▶ _TO DO_:
Pick out all lines with the word "README" from the records that follow.

▶ _STORED DATA_:

=== Begin Enclosure ===

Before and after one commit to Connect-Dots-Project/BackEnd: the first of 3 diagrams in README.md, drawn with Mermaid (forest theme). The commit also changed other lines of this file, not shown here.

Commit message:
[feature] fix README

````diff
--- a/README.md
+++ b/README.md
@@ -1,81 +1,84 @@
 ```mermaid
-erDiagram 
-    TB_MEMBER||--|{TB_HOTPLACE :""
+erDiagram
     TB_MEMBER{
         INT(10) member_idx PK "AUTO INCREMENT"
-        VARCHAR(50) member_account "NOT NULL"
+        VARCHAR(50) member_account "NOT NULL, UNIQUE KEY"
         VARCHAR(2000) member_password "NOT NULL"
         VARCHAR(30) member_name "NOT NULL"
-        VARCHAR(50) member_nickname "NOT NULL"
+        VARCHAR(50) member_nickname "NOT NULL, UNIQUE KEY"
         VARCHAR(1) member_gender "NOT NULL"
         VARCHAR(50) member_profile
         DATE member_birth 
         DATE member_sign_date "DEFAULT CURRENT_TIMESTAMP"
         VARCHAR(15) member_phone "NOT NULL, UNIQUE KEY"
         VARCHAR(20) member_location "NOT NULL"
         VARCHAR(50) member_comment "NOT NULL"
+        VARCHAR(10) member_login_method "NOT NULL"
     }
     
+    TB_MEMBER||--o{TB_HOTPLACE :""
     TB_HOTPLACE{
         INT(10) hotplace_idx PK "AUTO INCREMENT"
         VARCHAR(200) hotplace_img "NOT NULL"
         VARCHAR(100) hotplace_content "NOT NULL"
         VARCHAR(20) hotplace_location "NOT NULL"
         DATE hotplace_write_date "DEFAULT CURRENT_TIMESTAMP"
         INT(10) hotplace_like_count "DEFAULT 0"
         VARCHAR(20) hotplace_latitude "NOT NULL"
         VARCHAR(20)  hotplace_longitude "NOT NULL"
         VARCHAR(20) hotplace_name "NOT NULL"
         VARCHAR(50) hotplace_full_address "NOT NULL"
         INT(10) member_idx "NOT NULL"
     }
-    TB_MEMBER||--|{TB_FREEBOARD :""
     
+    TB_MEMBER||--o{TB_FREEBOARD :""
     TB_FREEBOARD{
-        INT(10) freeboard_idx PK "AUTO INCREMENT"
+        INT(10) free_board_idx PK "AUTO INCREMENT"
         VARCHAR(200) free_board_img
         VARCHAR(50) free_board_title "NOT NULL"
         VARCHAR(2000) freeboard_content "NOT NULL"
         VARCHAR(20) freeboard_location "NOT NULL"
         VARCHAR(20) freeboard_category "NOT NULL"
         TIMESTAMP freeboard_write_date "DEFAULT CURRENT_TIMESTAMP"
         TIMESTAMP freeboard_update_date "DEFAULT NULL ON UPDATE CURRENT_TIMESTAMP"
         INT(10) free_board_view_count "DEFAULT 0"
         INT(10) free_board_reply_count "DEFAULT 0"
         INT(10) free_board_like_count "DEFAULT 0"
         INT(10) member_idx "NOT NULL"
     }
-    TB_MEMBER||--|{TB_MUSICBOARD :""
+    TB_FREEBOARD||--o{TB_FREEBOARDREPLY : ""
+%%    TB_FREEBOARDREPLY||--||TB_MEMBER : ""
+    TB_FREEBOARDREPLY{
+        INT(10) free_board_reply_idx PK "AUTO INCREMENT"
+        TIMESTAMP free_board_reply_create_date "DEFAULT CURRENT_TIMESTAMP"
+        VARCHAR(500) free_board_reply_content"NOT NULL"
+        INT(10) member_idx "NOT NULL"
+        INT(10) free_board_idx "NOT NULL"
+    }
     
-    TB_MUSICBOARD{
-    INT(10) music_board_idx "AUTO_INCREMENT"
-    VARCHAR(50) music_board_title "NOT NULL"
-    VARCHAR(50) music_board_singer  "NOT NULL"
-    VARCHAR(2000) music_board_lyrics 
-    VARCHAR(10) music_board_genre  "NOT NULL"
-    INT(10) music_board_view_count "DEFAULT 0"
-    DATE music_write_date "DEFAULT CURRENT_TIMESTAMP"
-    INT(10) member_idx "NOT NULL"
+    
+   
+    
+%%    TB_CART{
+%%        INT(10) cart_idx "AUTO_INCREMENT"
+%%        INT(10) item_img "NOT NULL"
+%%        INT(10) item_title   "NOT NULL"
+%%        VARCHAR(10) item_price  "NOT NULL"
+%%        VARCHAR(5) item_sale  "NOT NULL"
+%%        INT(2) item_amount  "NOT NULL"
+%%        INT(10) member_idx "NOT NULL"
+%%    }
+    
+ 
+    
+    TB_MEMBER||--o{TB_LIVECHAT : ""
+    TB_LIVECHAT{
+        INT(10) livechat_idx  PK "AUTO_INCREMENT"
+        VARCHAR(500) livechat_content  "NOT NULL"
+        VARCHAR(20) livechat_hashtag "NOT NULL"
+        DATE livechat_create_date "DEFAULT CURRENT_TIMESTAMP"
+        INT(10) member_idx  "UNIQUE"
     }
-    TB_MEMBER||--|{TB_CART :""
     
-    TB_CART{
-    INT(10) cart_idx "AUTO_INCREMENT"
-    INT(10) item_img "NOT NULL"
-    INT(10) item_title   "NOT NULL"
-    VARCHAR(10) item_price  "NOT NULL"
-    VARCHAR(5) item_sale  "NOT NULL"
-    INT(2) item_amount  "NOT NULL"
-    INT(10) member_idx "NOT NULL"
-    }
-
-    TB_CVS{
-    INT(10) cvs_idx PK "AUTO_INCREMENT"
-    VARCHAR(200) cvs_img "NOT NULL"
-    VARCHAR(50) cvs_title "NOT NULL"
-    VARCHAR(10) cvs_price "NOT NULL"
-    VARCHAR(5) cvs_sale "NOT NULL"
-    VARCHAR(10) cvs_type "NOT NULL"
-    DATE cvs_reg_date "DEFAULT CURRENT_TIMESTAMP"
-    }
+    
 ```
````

=== End Enclosure ===

▶ _REPLY TO THE EXERCISE_:
Before and after one commit to Connect-Dots-Project/BackEnd: the first of 3 diagrams in README.md, drawn with Mermaid (forest theme). The commit also changed other lines of this file, not shown here.
[feature] fix README
--- a/README.md
+++ b/README.md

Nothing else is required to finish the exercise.